“Watching a printer should seem boring, but we were all engrossed even though it took a while,” recalls junior and Robotics team member Abrianna Reddy. “I think that the reason it seemed so amazing to me was because we’re used to putting parts together to create our robot, and printing parts themselves is a completely different kind of creation. We build our robot from scratch, but this is “from scratch” on another level.”
Located in room 619, this innovative mechanism uses filaments to create layers that form a solid three-dimensional object out of a digital model. The Steel Hawks’ mentor, Priscilla Wong, suggested that the team purchase the device after reading an article about how Makerbot Industries was sponsoring 3D printers for teachers.
“Since the Robotics team had discussed purchasing one earlier this year but had then opted not to because of the shortage of funds, I thought it was still a good opportunity for us,” she said.
According to members of the Robotics team, the device is fairly simple to use.
“It’s much like a 2-dimensional printer, but with an additional axis; and rather than printing ink, you’re printing, in our case, plastic,” explained Robotics programming secretary, junior Neil Chen.
Although the objects produced by the printer have so far been trivial, there are several long-term ways the printer will benefit the team.
“Build season will definitely require the most use of the printer but we are already using it to print some past prototypes to learn more about 3D printing,” said Robotics co-captain, senior Rafal Chudzik.
When there are uncommon or costly parts needed to further build or complete a robot, the part can be designed virtually using computer-aided design to create a digital blueprint. That blueprint can then be put through the 3D printer, which layers the filaments and creates the piece. This saves the Robotics team time and money that would have been spent on obtaining the exact part.
“3D printing the component ourselves can cut down cost and time, as well as provide a unique learning opportunity, as team members will be able to work with a rapidly developing technology,” said Neil.
According to Robotics Head Coach Joel Heitman, the printer will also allow the team to “see the feasibility of a design” by producing a reduced model of it.

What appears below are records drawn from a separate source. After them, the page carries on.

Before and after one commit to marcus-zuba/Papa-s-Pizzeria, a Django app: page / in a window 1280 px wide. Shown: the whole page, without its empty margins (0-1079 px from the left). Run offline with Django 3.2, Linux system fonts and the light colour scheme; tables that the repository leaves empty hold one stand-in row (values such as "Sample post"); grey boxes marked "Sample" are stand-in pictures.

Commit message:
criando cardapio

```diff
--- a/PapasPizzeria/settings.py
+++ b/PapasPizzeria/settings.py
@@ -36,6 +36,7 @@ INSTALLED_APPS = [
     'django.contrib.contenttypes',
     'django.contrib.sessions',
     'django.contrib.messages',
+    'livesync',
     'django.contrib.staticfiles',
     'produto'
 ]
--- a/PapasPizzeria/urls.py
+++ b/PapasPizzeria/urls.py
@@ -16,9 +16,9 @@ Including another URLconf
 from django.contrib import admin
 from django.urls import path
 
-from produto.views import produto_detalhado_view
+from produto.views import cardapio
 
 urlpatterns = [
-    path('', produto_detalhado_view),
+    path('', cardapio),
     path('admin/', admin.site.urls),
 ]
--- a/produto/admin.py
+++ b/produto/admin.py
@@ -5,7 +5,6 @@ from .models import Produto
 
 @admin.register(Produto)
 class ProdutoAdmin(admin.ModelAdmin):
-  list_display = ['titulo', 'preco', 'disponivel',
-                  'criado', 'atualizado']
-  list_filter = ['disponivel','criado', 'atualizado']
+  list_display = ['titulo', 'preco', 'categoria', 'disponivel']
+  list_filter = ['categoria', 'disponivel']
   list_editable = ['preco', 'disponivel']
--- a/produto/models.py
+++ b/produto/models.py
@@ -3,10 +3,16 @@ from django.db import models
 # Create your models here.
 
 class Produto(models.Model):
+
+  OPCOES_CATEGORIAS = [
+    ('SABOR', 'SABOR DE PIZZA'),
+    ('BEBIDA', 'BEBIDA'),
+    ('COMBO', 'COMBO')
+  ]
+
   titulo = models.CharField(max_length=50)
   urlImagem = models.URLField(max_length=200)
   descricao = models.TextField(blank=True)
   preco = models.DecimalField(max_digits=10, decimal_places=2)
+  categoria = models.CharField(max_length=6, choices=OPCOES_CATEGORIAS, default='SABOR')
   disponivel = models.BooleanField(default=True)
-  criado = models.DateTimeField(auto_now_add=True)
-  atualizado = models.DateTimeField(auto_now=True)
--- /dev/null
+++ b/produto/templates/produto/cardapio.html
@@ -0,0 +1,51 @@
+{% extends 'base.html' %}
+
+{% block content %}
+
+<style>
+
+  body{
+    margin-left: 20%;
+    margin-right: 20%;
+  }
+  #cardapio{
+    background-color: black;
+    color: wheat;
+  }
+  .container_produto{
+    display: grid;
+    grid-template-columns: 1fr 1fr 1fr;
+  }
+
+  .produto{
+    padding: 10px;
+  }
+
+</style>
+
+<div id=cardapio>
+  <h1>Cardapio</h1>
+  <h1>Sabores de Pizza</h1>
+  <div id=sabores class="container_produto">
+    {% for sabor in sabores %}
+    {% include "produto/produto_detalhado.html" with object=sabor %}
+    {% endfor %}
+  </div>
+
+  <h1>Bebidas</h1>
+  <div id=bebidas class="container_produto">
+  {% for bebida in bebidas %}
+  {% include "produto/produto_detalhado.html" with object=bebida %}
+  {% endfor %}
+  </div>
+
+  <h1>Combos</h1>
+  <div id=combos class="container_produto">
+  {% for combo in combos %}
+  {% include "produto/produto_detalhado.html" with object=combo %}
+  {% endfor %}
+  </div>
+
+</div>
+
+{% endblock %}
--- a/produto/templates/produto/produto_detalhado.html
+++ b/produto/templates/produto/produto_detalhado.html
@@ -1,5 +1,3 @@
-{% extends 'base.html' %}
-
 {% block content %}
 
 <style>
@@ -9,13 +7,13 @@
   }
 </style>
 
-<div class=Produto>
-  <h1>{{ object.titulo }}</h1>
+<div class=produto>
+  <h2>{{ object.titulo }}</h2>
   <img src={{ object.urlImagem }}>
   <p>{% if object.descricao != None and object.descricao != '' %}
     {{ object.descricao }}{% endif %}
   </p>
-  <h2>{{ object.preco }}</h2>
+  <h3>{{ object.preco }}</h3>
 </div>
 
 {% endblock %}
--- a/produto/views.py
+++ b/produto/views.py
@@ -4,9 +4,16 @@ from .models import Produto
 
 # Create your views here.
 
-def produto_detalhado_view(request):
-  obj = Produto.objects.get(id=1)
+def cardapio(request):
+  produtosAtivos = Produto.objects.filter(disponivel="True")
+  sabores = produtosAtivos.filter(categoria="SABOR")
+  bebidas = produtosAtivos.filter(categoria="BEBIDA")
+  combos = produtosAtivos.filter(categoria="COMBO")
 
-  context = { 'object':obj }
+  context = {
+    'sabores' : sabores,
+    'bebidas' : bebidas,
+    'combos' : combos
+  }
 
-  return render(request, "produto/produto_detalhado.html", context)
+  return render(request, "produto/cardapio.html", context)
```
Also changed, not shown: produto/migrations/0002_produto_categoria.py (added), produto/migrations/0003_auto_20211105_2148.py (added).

Robotics aside, Mr. Heitman noted that the printer will enable students to think “outside the box” by providing opportunities to use it to their advantage in other fields of interest, such as fashion.
Communications secretary junior Ian Sun agrees, saying that the 3D printer will increase the “importance of engineering in a humanities school” and said that the team may even start an in-school print service to show-off its capabilities.
Ian also points out the benefits of a 3D printer outside of THHS, such as its ability to produce prosthetic body parts. He described it as an “invaluable tool that has nearly limitless possibilities.”
The team looks forward to using the printer throughout the season.
“I never dreamed that I could actually use a 3D printer,” said freshman Naomi Chiu. “It seems really cool, and I can’t wait to work with it.”